Not that the guard-on-guard defense was much better. No matter how good the Blazers look, eventually someone comes along to remind them that they're still kids. Williams was that guy tonight. He didn't have to think, adjust direction, or hitch his dribble even once during a drive. One spin, one step, one feint...take your pick, any move got him free and clear in the lane. Once it became evident that the Mavericks were going to take this one, both he and Felton could be seen smirking and shaking their heads on drives.
Only two forms of defense worked for the Blazers tonight: keeping mobile power forwards on Nowitzki and forcing the Mavs to pass into perimeter bail-out shots. Neither happened often enough. That's why Dallas won despite the strongest showing Portland's bench has put forth all season.
To lift a quote from LeBron James, the Blazers need to put not 3, not 4, not 5 things together...they need to play a complete game all the way around, for as close to 48 minutes as possible. They didn't. The Mavs were more than happy to take advantage.

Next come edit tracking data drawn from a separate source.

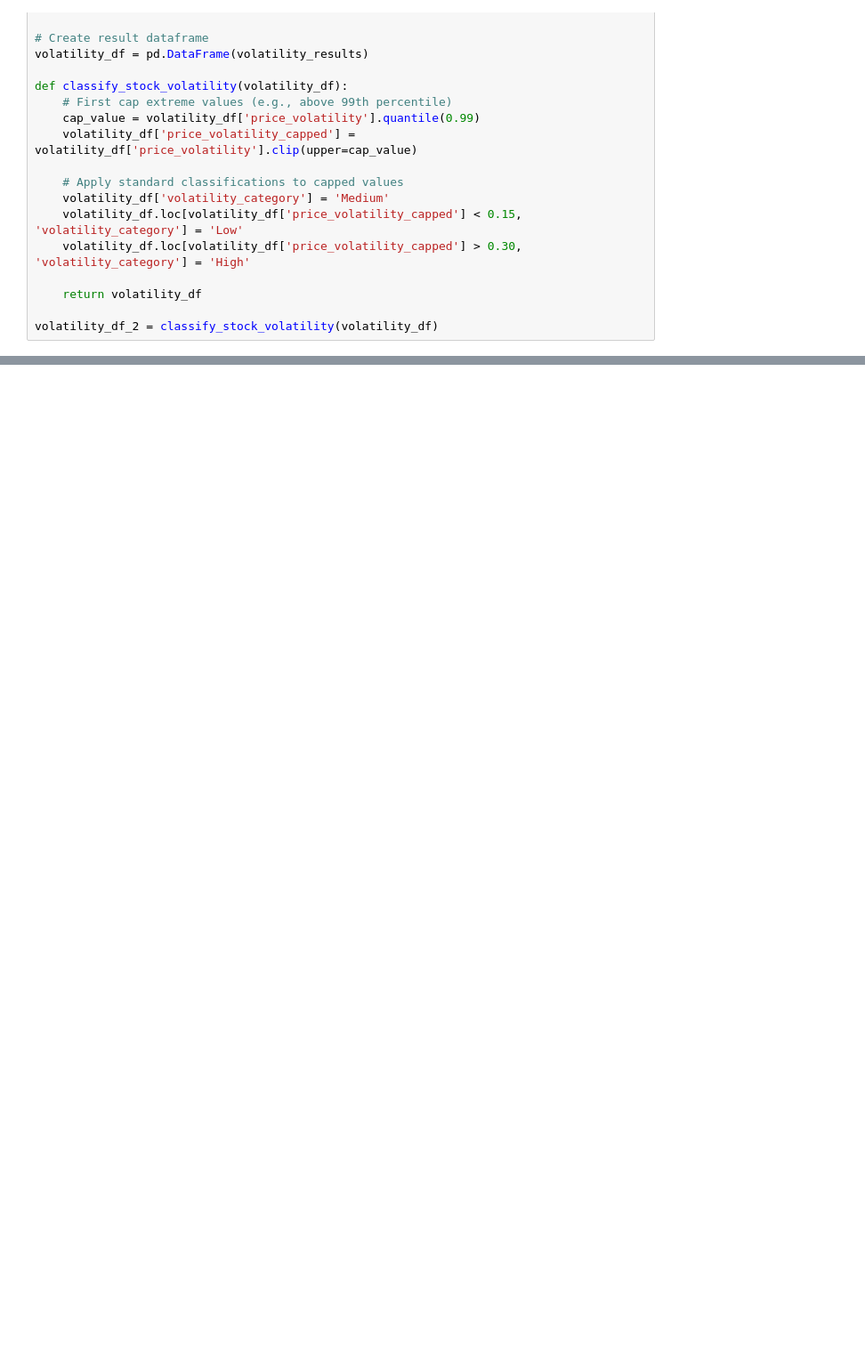
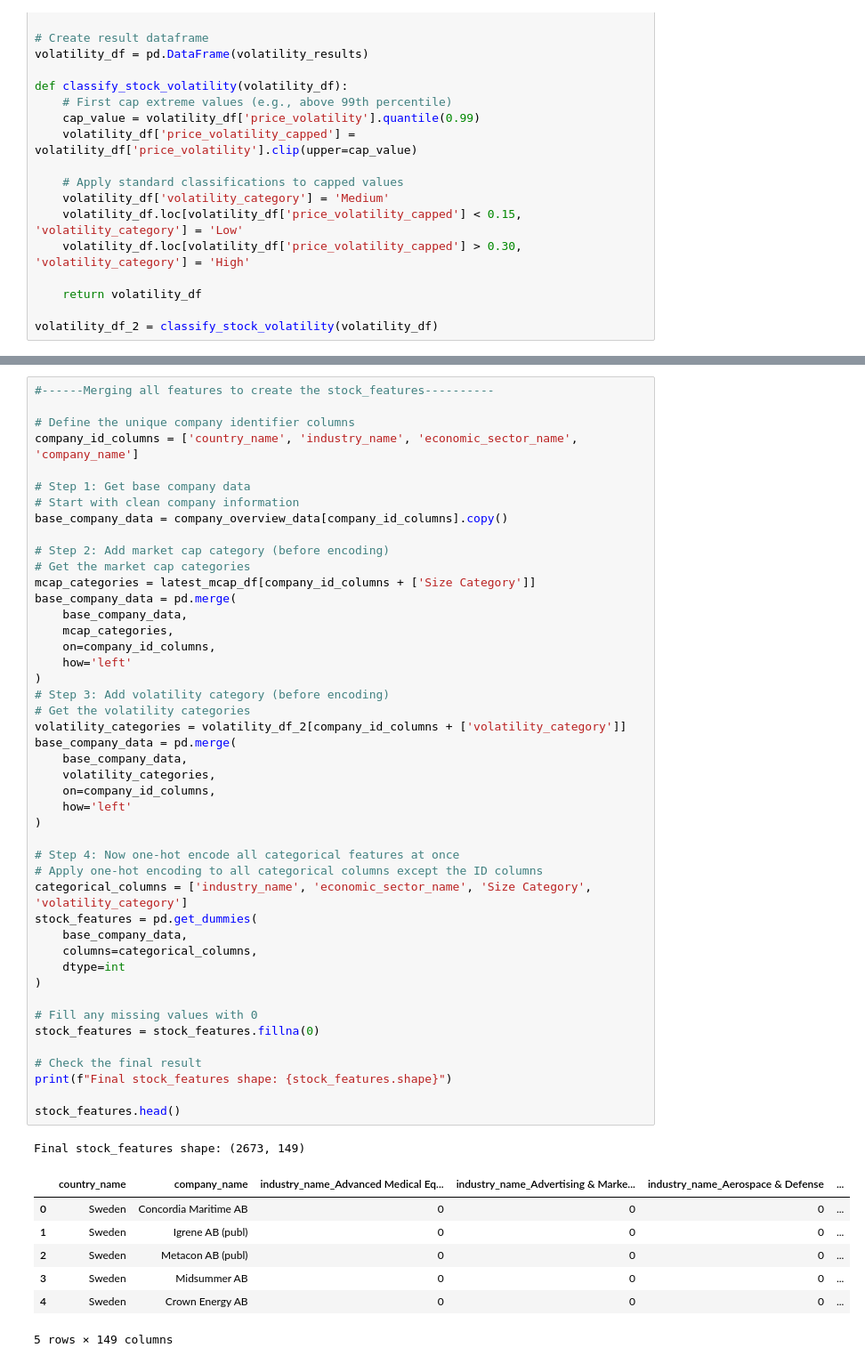
Before and after one commit to Lellalu/II142X_VT2025, a Jupyter notebook: fin_param_test.ipynb, the cells around one changed output, grey strips where cells are left out. Shown: that part at 89% size. Saved outputs shown, nothing was run; the diff lists cells and outputs as text; blank space fills up the shorter version.

Commit message:
update feature merging

```diff
--- a/fin_param_test.ipynb
+++ b/fin_param_test.ipynb
@@ -189,0 +208,54 @@ Name: count, dtype: int64
+# %%
+#------Merging all features to create the stock_features----------
+
+# Define the unique company identifier columns
+company_id_columns = ['country_name', 'industry_name', 'economic_sector_name', 'company_name']
+
+# Step 1: Get base company data
+# Start with clean company information
+base_company_data = company_overview_data[company_id_columns].copy()
+
+# Step 2: Add market cap category (before encoding)
+# Get the market cap categories
+mcap_categories = latest_mcap_df[company_id_columns + ['Size Category']]
+base_company_data = pd.merge(
+    base_company_data,
+    mcap_categories,
+    on=company_id_columns,
+    how='left'
+)
+# Step 3: Add volatility category (before encoding)
+# Get the volatility categories
+volatility_categories = volatility_df_2[company_id_columns + ['volatility_category']]
+base_company_data = pd.merge(
+    base_company_data,
+    volatility_categories,
+    on=company_id_columns,
+    how='left'
+)
+
+# Step 4: Now one-hot encode all categorical features at once
+# Apply one-hot encoding to all categorical columns except the ID columns
+categorical_columns = ['industry_name', 'economic_sector_name', 'Size Category', 'volatility_category']
+stock_features = pd.get_dummies(
+    base_company_data,
+    columns=categorical_columns,
+    dtype=int
+)
+
+# Fill any missing values with 0
+stock_features = stock_features.fillna(0)
+
+# Check the final result
+print(f"Final stock_features shape: {stock_features.shape}")
+
+stock_features.head()
+# %% [output]
+Final stock_features shape: (2673, 149)
+|  | country_name | company_name | industry_name_Advanced Medical Eq... | industry_name_Advertising & Marke... | industry_name_Aerospace & Defense | ... |
+| 0 | Sweden | Concordia Maritime AB | 0 | 0 | 0 | ... |
+| 1 | Sweden | Igrene AB (publ) | 0 | 0 | 0 | ... |
+| 2 | Sweden | Metacon AB (publ) | 0 | 0 | 0 | ... |
+| 3 | Sweden | Midsummer AB | 0 | 0 | 0 | ... |
+| 4 | Sweden | Crown Energy AB | 0 | 0 | 0 | ... |
+5 rows × 149 columns
```
Also changed, not shown: parts of 7 cells of this notebook, 1 other file.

The less said about Lillard and McCollum, the better. They combined for 14-45 shooting, 10-41 if you discount the last 40 seconds of overtime. Williams, Felton, and Matthews combined for 19-38.
Even less should be said about the rest of Portland's starting lineup. Except for the occasional speedy break-away, Mason Plumlee, Noah Vonleh, and Al-Farouq Aminu flatlined this game. Their guards needed help desperately and they were nowhere to be found. They combined for 1-7 shooting, 3 points, and 7 rebounds. Yes, combined.

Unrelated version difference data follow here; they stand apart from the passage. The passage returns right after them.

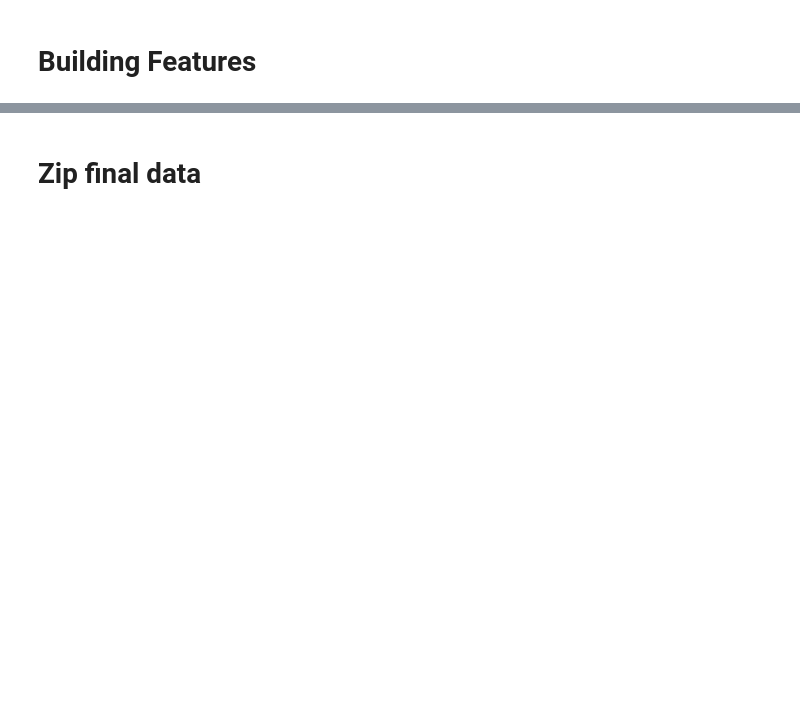
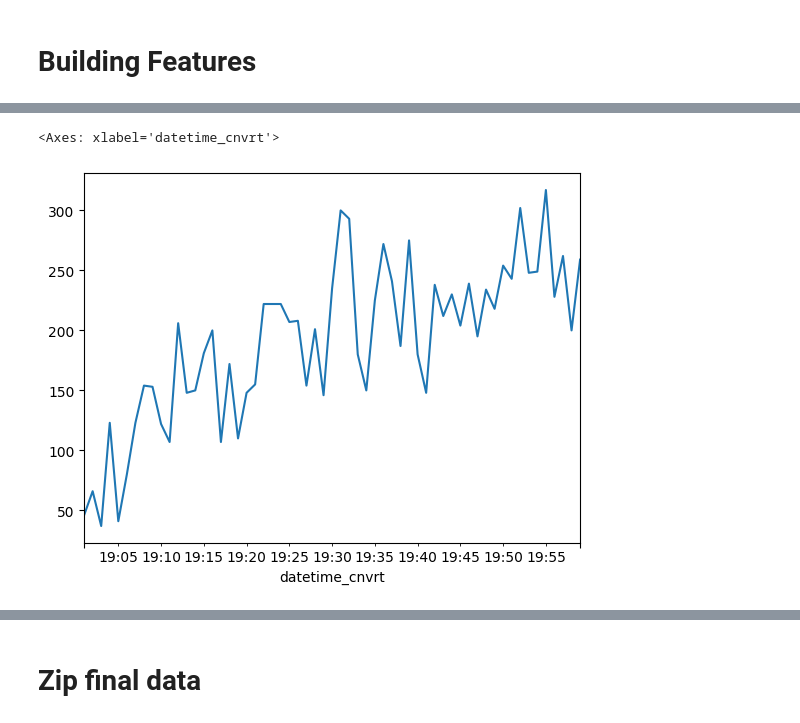
Before and after one commit to valliansayoga/ey-data-challenge-2025, a Jupyter notebook: EY2025_Create_Features.ipynb, the cells around one changed output, grey strips where cells are left out. Drawn from its saved outputs; the diff is of its cells as text; code cells hidden in the pictures; blank space fills up the shorter version.

```diff
--- a/EY2025_Create_Features.ipynb
+++ b/EY2025_Create_Features.ipynb
@@ -798,0 +1037,13 @@ df_building_submission.iloc[:, 4:].to_csv("Submission_Building_Features.csv", in
+# %%
+import pvlib
+import pandas as pd
+from datetime import datetime
+import pytz
+
+date_format = "%d-%m-%Y %H:%M"
+df = pd.read_csv(
+    '/content/Dataset/Training_data_uhi_index.csv',
+    parse_dates=["datetime"],
+    date_format=date_format
+)
+df.head()
@@ -798,0 +1065,4 @@ df_building_submission.iloc[:, 4:].to_csv("Submission_Building_Features.csv", in
+# %%
+df["datetime_cnvrt"] = df.datetime.dt.tz_localize('America/New_York', ambiguous="infer")
+df["datetime_cnvrt"] = df["datetime_cnvrt"].dt.tz_convert('UTC')
+df.head()
@@ -798,0 +1166,3 @@ df_building_submission.iloc[:, 4:].to_csv("Submission_Building_Features.csv", in
+# %%
+datetime_train = df.datetime_cnvrt.value_counts(sort=False).sort_index()
+datetime_train.head()
@@ -798,0 +1178,5 @@ df_building_submission.iloc[:, 4:].to_csv("Submission_Building_Features.csv", in
+# %%
+datetime_train.plot()
+# %% [output]
+<Axes: xlabel='datetime_cnvrt'>
+[figure, added]
```
Also changed, not shown: parts of 68 cells of this notebook.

On a night when Dallas guards were making regular trips into the lane, the Blazers managed but a single blocked shot. It's not like those forwards and centers were hanging around Dirk all night either.
Meyers Leonard hit 4-11 triples on his way to 23 points and a likely-successful bid to be re-inserted into the starting lineup. He committed 6 fouls but added 7 rebounds in 32 minutes.
Allen Crabbe scored a career-high 18, hitting 3-6 from distance and 6-12 overall. He showed a nice mix of outside and mid-range scoring. His confidence is high. He even managed to stay in front of his man a couple times on defense.
After a rocky start Gerald Henderson came alive, hitting 7-13 shots, including 2-5 three-pointers, for 20 points. It was his best game as a Blazer by far.
Ed Davis almost turned this game with his offensive rebounding and his ability to stay close to Nowitzki on defense. 11 boards, 5 offensive, in 32 minutes.
Moe Harkless had 7 rebounds and put in a decent defensive performance in 17 minutes.
Links and Notes
Tune in TOMORROW for a special announcement about Blazer's Edge Night. In the meantime, why not share the opportunity to see the Blazers with kids who might not get to otherwise? You can help send 2000 underprivileged young folks and their chaperons to the Portland-Sacramento game on March 28th. It's easy to do. Tickets are automatically donated when you purchase them through this link:
Promo Code: BLAZERSEDGE
Ticket Costs range through three levels: $7, $9, and $13 (There is a $5 processing fee per order.)
You can also call our ticket rep, Lisa Swan, directly at 503-963-3966 if you'd like to order that way. You will need to indicate to her that you are donating the tickets you order to Blazer's Edge Night.
Mavs Moneyball will be glad they have veterans on board.
The Blazers play the Indiana Pacers Thursday night at 7:00 p.m. Pacific.